* [YOUR ASSIGNMENT]:
Whenever a picture appears, leave it out while repeating all the other data exactly.

Front-end code change data:
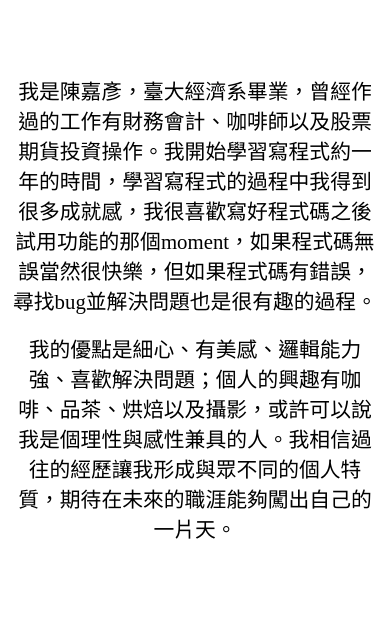
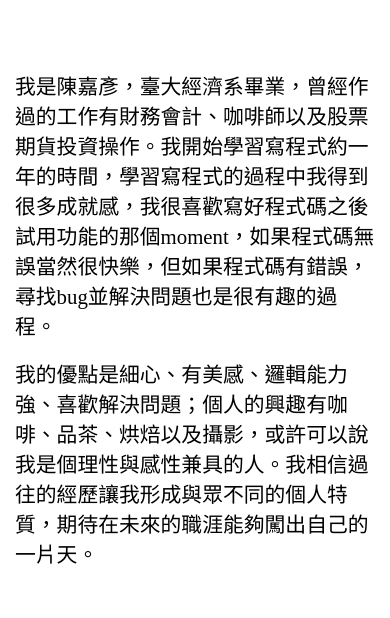
Before and after one commit to lcjyc/portfolio-website, a React (Create React App) app: page / in a window 390 px wide. Shown: the part 385-1003 px from the top of the page. Built offline with nearby package versions, Linux system fonts and the light colour scheme.

Commit message:
Update home.css

```diff
--- a/src/pages/home/home.css
+++ b/src/pages/home/home.css
@@ -102,10 +102,26 @@
   }
 
   .i-left-wrapper {
-    padding: 10px;
-    align-items: center;
-    justify-content: center;
-    text-align: center;
+    padding: 15px;
     height: 100%;
   }
+
+  .i-img {
+    width: 300px;
+    height: 300px;
+    top: 10vh;
+    right: 15vw;
+  }
+
+  .i-desc {
+    padding-top: 20px;
+  }
+
+  .i-desc > p {
+    font-size: 1.3rem;
+  }
+
+  .i-bg {
+    display: none;
+  }
 }
```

* [ANSWER SPACE]:
Before and after one commit to lcjyc/portfolio-website, a React (Create React App) app: page / in a window 390 px wide. Shown: the part 385-1003 px from the top of the page. Built offline with nearby package versions, Linux system fonts and the light colour scheme.

Commit message:
Update home.css

```diff
--- a/src/pages/home/home.css
+++ b/src/pages/home/home.css
@@ -102,10 +102,26 @@
   }
 
   .i-left-wrapper {
-    padding: 10px;
-    align-items: center;
-    justify-content: center;
-    text-align: center;
+    padding: 15px;
     height: 100%;
   }
+
+  .i-img {
+    width: 300px;
+    height: 300px;
+    top: 10vh;
+    right: 15vw;
+  }
+
+  .i-desc {
+    padding-top: 20px;
+  }
+
+  .i-desc > p {
+    font-size: 1.3rem;
+  }
+
+  .i-bg {
+    display: none;
+  }
 }
```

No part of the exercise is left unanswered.